A Balloon Valvuloplasty or Valvotomy is a minimally invasive cardiac procedure to repair stenosis (abnormal narrowing) of a heart valve. In this condition, the valve flaps (leaflets) may become thick or stiff and may fuse together (stenosis). This narrows the opening and reduces blood flow.
In Balloon Valvotomy, the Interventional Cardiologist inserts a catheter through an artery in the groin or arm up to the heart. When the tube reaches the narrowed valve, a balloon device located on the valve is quickly inflated. The narrowed or fused valve and its flaps are separated and stretched open through the pressure of the balloon.
This process widens the valve opening and helps in more blood flow.
The balloon is then deflated and the catheter and balloon are removed.
You will be awake but under effect of anesthesia during the procedure. After the procedure, you’ll usually stay in the hospital overnight before discharge.
Balloon valvuoplasty is used for the treatment of:
- Severe valve stenosis.
- Mitral Valve stenosis.
- Aortic Valve stenosis.
- Narrowed tricuspid or pulmonary valves.
How is a balloon valvuloplasty done?
Balloon Valvuloplasty is done under the influence of general anaesthesia. A long, thin tube (catheter) with a balloon at it end is inserted into an artery through arm or groin and is advanced to the narrowed valve in the heart with the help of X-ray imaging. The balloon is inflated which expands the opening of the valve and separates the valve flaps. The balloon is then deflated and the catheter and balloon are removed.
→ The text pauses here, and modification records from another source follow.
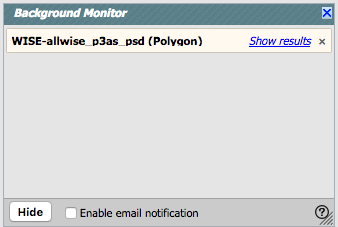
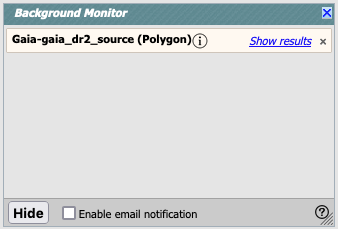
about to walk away from computer, checking in because paranoid

Changed region(s): [[0.0, 0.8634, 1.0, 1.0], [0.0296, 0.0308, 0.9763, 0.2159], [0.7396, 0.1542, 0.9763, 0.2159]]

diff --git a/html/firefly/tables.html b/html/firefly/tables.html
@@ -18,7 +18,9 @@ being the ability to sort and filter. If you also have <a
 href="visualization.html">Visualization</A> capability installed, you
 can overlay catalogs on images. If you also have <a
 href="plots.html">plotting</A> capability installed, you can make
-plots of your table.<P>
+plots of your table.  One specific application of Firefly tables is
+astronomical catalogs; see the <a href="catalogs.html">catalogs
+section</A>. <P>
 
 
 <em>Contents of page/chapter:</em><br>
@@ -26,6 +28,7 @@ plots of your table.<P>
 +<A href="#columns">Table Columns</A>  <br>
 +<A href="#filters">Table Filters</A>  <br>
 +<A href="#save">Saving Tables</A>  <br>
++<a href="#navigation">Table Navigation</A> <br>
 <P>&nbsp;<P>
 
 
@@ -80,7 +83,16 @@ section below</A>.<P>
 
 You may or may not see the next icon: <img src="img/infolink.png">
 This is an "information" button and, if it exists, it may provide
-addtional information about the table.<P>
+addtional information about the table. It could have information about
+the job that was used to retrieve it:<br>
+<img src="img/tableinfo-jobinfo.png"><br>
+where the direct link to the job is given there (and can be copied by
+clicking on the clipboard, ready to be pasted into a helpdesk query,
+for example), with a job id as shown. It could also just have
+information about the table metadata:<br>
+<img src="img/tableinfo-metadata.png"><br>
+where the information about this table includes information about the
+query that produced it.<P>
 
 The next option on the top of the catalog tab is this: <img
 src="img/tableoptions.png">.  Clicking on this icon brings up options
@@ -100,7 +112,9 @@ src="img/expand-24x24.png">. Clicking on this expands the catalog
 window pane to take up the entire browser window. To return to the
 prior view, click on "Close" in the upper left.<P>
 
-The last option on the top of the catalog tab may be a context-sensitive help marker <img src="img/help.png">, which should bring you to this online help.<P>
+The last option on the top of the catalog tab may be a
+context-sensitive help marker <img src="img/help.png">, which should
+bring you to this online help.<P>
 
 
 <h3><A name="columns">Table Columns</A></h3>
@@ -265,13 +279,10 @@ resized such that you can see the whole set of hints and imposed
 filters. Note that in this interface, column headers must be enclosed
 within double quotes.<P>
 
-The third tab is just the table metadata:<br>
-<img src="img/tablemetadata.png" width="25%"><P>
 
 
 
-
-<strong>Tips and Troubleshooting</strong>:
+<strong>Tips and Troubleshooting</strong>
 
 <UL>
 <LI>If you impose logically inconsistent restrictions such as
@@ -368,10 +379,37 @@ href="https://irsa.ipac.caltech.edu/applications/Gator/"
 target="_blank">IRSA General Catalog Query Engine <img
 src="img/jumpout.jpg" height="10"></A>, powered by Gator.<P>
 
-<h3><a name="catalogs">Catalogs</A></h3>
 
-One specific application of Firefly tables is astronomical catalogs.
-See the <a href="catalogs.html">catalogs section</A> <P>
+
+<h3><A name="navigation">Table Navigation</A></h3>
+
+With the ability to <a href="visualization.html#extraction">extract
+data</A> from images comes the ability to rather quickly drown in
+tables. There is a way to navigate among a lot of table tabs that have
+accumulated.<P>
+
+This is probably best explained via an example. Here, I have tabs
+showing that I have <a
+href="visualization.html#extraction">extracted</A> several lines,
+drills, and points from my images:<br>
+<img src="img/tabnav1.png" height="30"><br>
+On the far right, I have a downward pointing arrow. When I click on
+this, I get a pulldown:<br>
+<img src="img/tabnav2.png"><br>
+This pulldown shows that the tab marked "Points 14" is in the
+foreground (it is shaded yellow) and it has a filter box at the top.
+That filter box at the top works just like the filters discussed <a
+href="#filters">above</A>, so if I want to find the tabs with the
+extracted lines, I can type "line" in the box, and it will filter down
+the list, leaving only those tabs with "line" in the name:<br>
+<img src="img/tabnav3.png"><br>
+Then, from there, I can select the tab I want to bring to the
+foreground. (When I select a tab to bring to the foreground, that tab
+is also in the foreground for plotting.)<P>
+
+In this fashion, you can navigate among many tabs that are open at the
+same time.<P>
+
 
 
 

diff --git a/html/firefly/catalogs.html b/html/firefly/catalogs.html
@@ -159,7 +159,7 @@ object in the plot shows it in the table and on the image.<P>
 To close the catalog search window without searching for a catalog,
 click on "Cancel".<P>
 
-<strong>Tips and Troubleshooting.</strong> 
+<strong>Tips and Troubleshooting</strong> 
 <UL>
 <LI>If the catalog search is successful quickly, it will promptly return
 the results in a tab of its own. 
@@ -371,7 +371,7 @@ the file into the tool.<P>
 
 
 
-<strong>Tips and Troubleshooting.</strong> 
+<strong>Tips and Troubleshooting</strong> 
 <UL>
 <LI>If you would like to have your catalog overlaid on an image,
 it needs to have RA and Dec columns. If the tool doesn't seem to
@@ -435,7 +435,7 @@ IRSA-exclusive search. Then, having selected that, the pull-down menu
 on the right changes to reflect the tables available under that
 schema. <P>
 
-<strong>Troubleshooting</strong>: Not every table available via this
+<strong>Tips and Troubleshooting</strong>: Not every table available via this
 interface even has RA/Dec or, if it does, it may not be searchable via
 positions. Make sure that you have selected a table that contains what
 you need before proceeding past this step.<P>
@@ -491,7 +491,7 @@ to edit it further. <P>
 Examples of useful functions and queries are given on the lower
 right.<P>
 
-<strong>Troubleshooting</strong>: If you have arrived at this page
+<strong>Tips and Troubleshooting</strong>: If you have arrived at this page
 from the "Populate and edit ADQL" button, this is a one-way trip --
 any changes you make to the ADQL here are NOT transmitted
 automatically back to the "Single Table (UI Assisted)" query page.<P>
@@ -683,7 +683,7 @@ endpoints for the standard interface." Copy that URL and paste it into
 the search form. The IRSA tool will append your coordinates and radius
 and return you a table.<P>
 
-<strong>Tips and Troubleshooting.</strong> 
+<strong>Tips and Troubleshooting</strong> 
 <UL>
 <LI>
 Note that searching the VO means that you are using resources not

diff --git a/html/firefly/basics.html b/html/firefly/basics.html
@@ -82,10 +82,13 @@ have already loaded. Remove them from the list by clicking on the blue
 If you have made, say, a large catalog request and don't want the
 pending catalog request to occupy screen space while it loads, you can
 click on the button marked "send to background" to reclaim your screen
-space. When the background monitor finishes, however, you will have to
-actively tell it to display results (it doesn't do it automatically).
-You can ask it to send you email when it is ready. 
-<P>
+space, seen here:<br>
+<img src="img/background-sendto.png"><br>
+When the background monitor finishes, however, you will have to
+actively tell it to display results;it doesn't do it automatically if
+you have sent it to the background.
+You can ask it to send you email when it is ready by clicking on the
+"enable email notification" and giving it an email address. <P>
 
 To stop any query mid-way through, click on the little red octagon
 ("stop sign") that appears next to the query in the Background Monitor
@@ -95,6 +98,18 @@ If you forgot to put in your email at the beginning, or if the
 packaging is taking longer than you expected, you can click on "Enable
 email notification" from the bottom of the Background Monitor popup
 and add your email during the packaging process. <P>
+
+If you forgot to put in your email at the beginning, or if the
+packaging is taking longer than you expected, you can click on "Enable
+email notification" from the bottom of the Background Monitor popup
+and add your email during the packaging process. <P>
+
+If you are having technical difficulties, click on the circle with an
+"i" in it to get additional information, like this:<br>
+<img src="img/backgroundinfo.png"><br>
+In this case, the job is executing, at the time as given, the link is
+given there (and can be copied by clicking on the clipboard, ready to
+be pasted into a helpdesk query), with a job id as shown.<P>
 
 
 </BODY>

diff --git a/html/firefly/visualization.html b/html/firefly/visualization.html
@@ -33,6 +33,7 @@ in which you might encounter them in the window.<P>
 +<A href="#imageinfo">Image Information</a><br>
 +<A href="#toolbar">Image Toolbar</a><br>
 +<a href="#newimage">Information on Loading a New Image</A><br>
++<a href="#extraction">Extraction Tools</A><br>
 +<a href="#stretches">Information on Color Stretches</A><br>
 +<a href="#hipsViewer">Information on HiPS features</A><br>
 +<a href="#footprints">Footprints</A><br>
@@ -42,6 +43,7 @@ in which you might encounter them in the window.<P>
 Features</A><br>
 +<a href="#coverage">Coverage Image</A><br>
 +<a href="#autozoom">Automatic FITS-HiPS-Aitoff Transitions</A><br>
++<a href="#catalogload">"Catalog" loading</A><br>
 <P>&nbsp;<P>
 
 
@@ -688,7 +690,7 @@ information about the program or delivery, and more). <P>
 To actually complete the task as requested, choose the "Search" button
 in the lower left.<P>
 
-<strong>Tips and Troubleshooting</strong>.
+<strong>Tips and Troubleshooting</strong>
 <UL>
 <LI>You don't have to select something on the left side before
 selecting something on the right side. If you know exactly what you
@@ -751,7 +753,7 @@ cancel.<P>
 To change the color stretch of each color plane individually, click on
 the "<a href="#stretches">Color Stretch</A>" icon in the toolbox.<P>
 
-<strong>Tips and Troubleshooting.</strong> 
+<strong>Tips and Troubleshooting</strong> 
 <UL>
 <LI>You load all three images at once, e.g., you do NOT pick red,
 click search, then go back and pick green, click search, then go back
@@ -904,7 +906,7 @@ marker, depending on the nature of the marker. These handles only
 appear when the marker is selected as active; if you wait a few
 seconds, they vanish.<P>
 
-<strong>Troubleshooting and Tips:</strong> 
+<strong>Tips and Troubleshooting</strong> 
 <UL>
 <LI>Some of these footprints are <em>large</em>. If you have a small
 image, some of these footprints will be larger than your image. Zoom

diff --git a/html/firefly/about.html b/html/firefly/about.html
@@ -15,13 +15,14 @@ this is crazy good!
 <h2>About Firefly</h2>
 
 Firefly is an <a href="https://github.com/Caltech-IPAC/firefly"
-target="_blank">open source <img src="img/jumpout.jpg" height="10"></A>
-framework of archive components.  It provides an interactive web user interface
-for astronomers. It provides three major components: a table display, FITS/HiPS
-image visualization, and 2D plots. All three highly interactive components can
-work together using the same data model or separately to provide any combination
-of interactivity among them. Firefly components provide an easy way to add
-interactivity to an otherwise static web page.  <P>
+target="_blank">open source <img src="img/jumpout.jpg"
+height="10"></A> framework of archive components.  It provides an
+interactive web user interface for astronomers. It provides three
+major components: a table display, FITS/HiPS image visualization, and
+2D plots. All three highly interactive components can work together
+using the same data model or separately to provide any combination of
+interactivity among them. Firefly components provide an easy way to
+add interactivity to an otherwise static web page.  <P>
 
 The documentation here describes the components in generic terms. If
 you have specific questions about a specific implementation of

diff --git a/app/src/toc/firefly_toc.js b/app/src/toc/firefly_toc.js
@@ -253,6 +253,11 @@ export const toc_tables = {
             title: 'Saving Tables',
             href: 'firefly/tables.html#save',
         },
+        {
+            id: 'tables.navigation',
+            title: 'Table Navigation',
+            href: 'firefly/tables.html#navigation',
+        },
     ]
 };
What is mitral valvuloplasty?
Mitral Valvuloplasty is used for the treatment of mitral valve stenosis by opening mitral valve and restoring normal blood flow.
How long does a valve repair last?
After a valve repair, patients are generally free of intervention for about 10 years.
What is the success rate of heart valve surgery?
The success rate of heart valve surgery is about 93% with good specialists.